    Listener emails:

    I realize that most research has shown that screening and treatment is needed but there has been some science showing that some prostate cancer will not ever kill a man and that treating this kind of prostate cancer actually causes more anxiety and death.

    Is it still recommended that men get screened and treated as frequently as it was in the past?

  • Radio Smart Talk img 2015-09-15 09:23

    Manuel from Carlisle emails:

    Can you guests speak to the relationship with regular sexual activity and continued prostate health?

  • Radio Smart Talk img 2015-09-15 09:25

    Victor emails:

    Please address the possible and likely dibillitating side effects that result from surgery to remove a cancerous prostrate.

  • Radio Smart Talk img 2015-09-15 09:25

    A listener emails:

    Regarding breast cancer advocacy versus prostate cancer advocacy..

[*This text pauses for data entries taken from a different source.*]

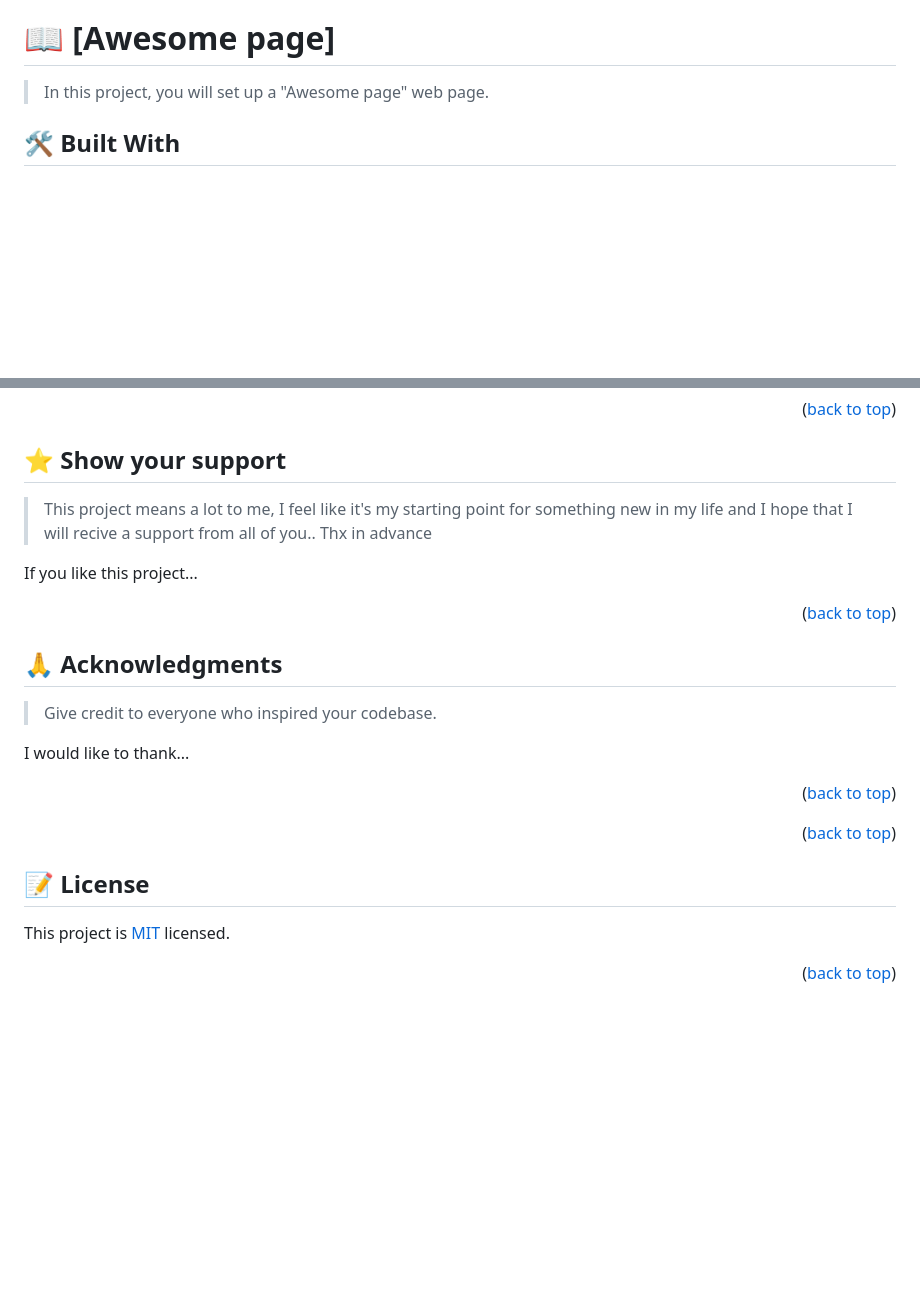
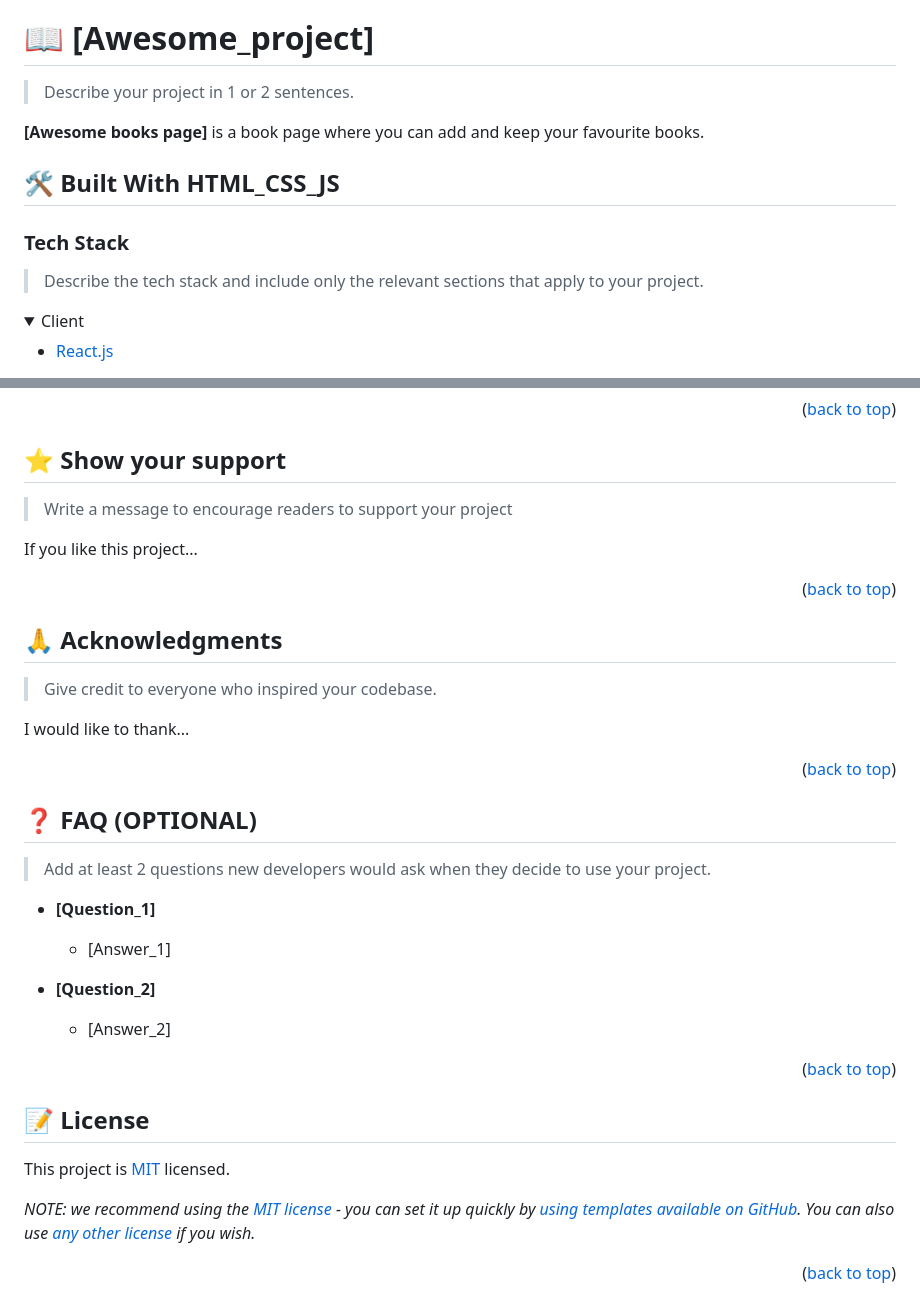
Before and after one commit to danielmatama/awesome-books-matama, a Markdown page: README.md, 2 parts joined by grey strips. Drawn GitHub-style; folded sections open; blank space fills up the shorter version.

Commit message:
corection of readme file

```diff
--- a/README.md
+++ b/README.md
@@ -49,8 +60,22 @@ After you're finished please remove all the comments and instructions!
 
 <!-- PROJECT DESCRIPTION -->
 
-# 📖 [Awesome page] <a name="awesome_page"></a>
+# 📖 [Awesome_project] <a name="awesome_project"></a>
 
-> In this project, you will set up a "Awesome page" web page.
+> Describe your project in 1 or 2 sentences.
 
-## 🛠 Built With <a name="HTML_CSS_JS"></a>
+**[Awesome books page]** is a book page where you can add and keep your favourite books.
+
+## 🛠 Built With <a name="built-with">HTML_CSS_JS</a>
+
+### Tech Stack <a name="tech-stack"></a>
+
+> Describe the tech stack and include only the relevant sections that apply to your project.
+
+<details>
+  <summary>Client</summary>
+  <ul>
+    <li><a href="https://reactjs.org/">React.js</a></li>
+  </ul>
+</details>
+
@@ -126,7 +245,7 @@ Feel free to check the [issues page](../../issues/).
 
 ## ⭐️ Show your support <a name="support"></a>
 
-> This project means a lot to me, I feel like it's my starting point for something new in my life and I hope that I will recive a support from all of you.. Thx in advance
+> Write a message to encourage readers to support your project
 
 If you like this project...
 
@@ -142,6 +261,20 @@ I would like to thank...
 
 <p align="right">(<a href="#readme-top">back to top</a>)</p>
 
+<!-- FAQ (optional) -->
+
+## ❓ FAQ (OPTIONAL) <a name="faq"></a>
+
+> Add at least 2 questions new developers would ask when they decide to use your project.
+
+- **[Question_1]**
+
+  - [Answer_1]
+
+- **[Question_2]**
+
+  - [Answer_2]
+
 <p align="right">(<a href="#readme-top">back to top</a>)</p>
 
 <!-- LICENSE -->
@@ -150,4 +283,6 @@ I would like to thank...
 
 This project is [MIT](./LICENSE) licensed.
 
+_NOTE: we recommend using the [MIT license](https://choosealicense.com/licenses/mit/) - you can set it up quickly by [using templates available on GitHub](https://docs.github.com/en/communities/setting-up-your-project-for-healthy-contributions/adding-a-license-to-a-repository). You can also use [any other license](https://choosealicense.com/licenses/) if you wish._
+
 <p align="right">(<a href="#readme-top">back to top</a>)</p>
```
Also changed, not shown: other parts of README.md (+123 -18 lines).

    One thing that seems out of balance between breast cancer and prostate cancer is that with breast cancer treatment and recovery.. insurance companies have to pay for reconstructive surgery even if someone was just biopsied due to breast cancer advocacy, this means that insurance companies have to pay for women who want their breasts restructured if they just had a lump removed but …

    prostate cancer survivors deal with masculine side effects of treatment (not necessarily cosmetic but with a potentially similar emotional side effect as breast reconstruction) like Erectile Dysfunction (ED) but treatment for that is not necessarily covered

    it makes me think the breast cancer advocates should move on to prostate cancer issues so that men will get equal treatment.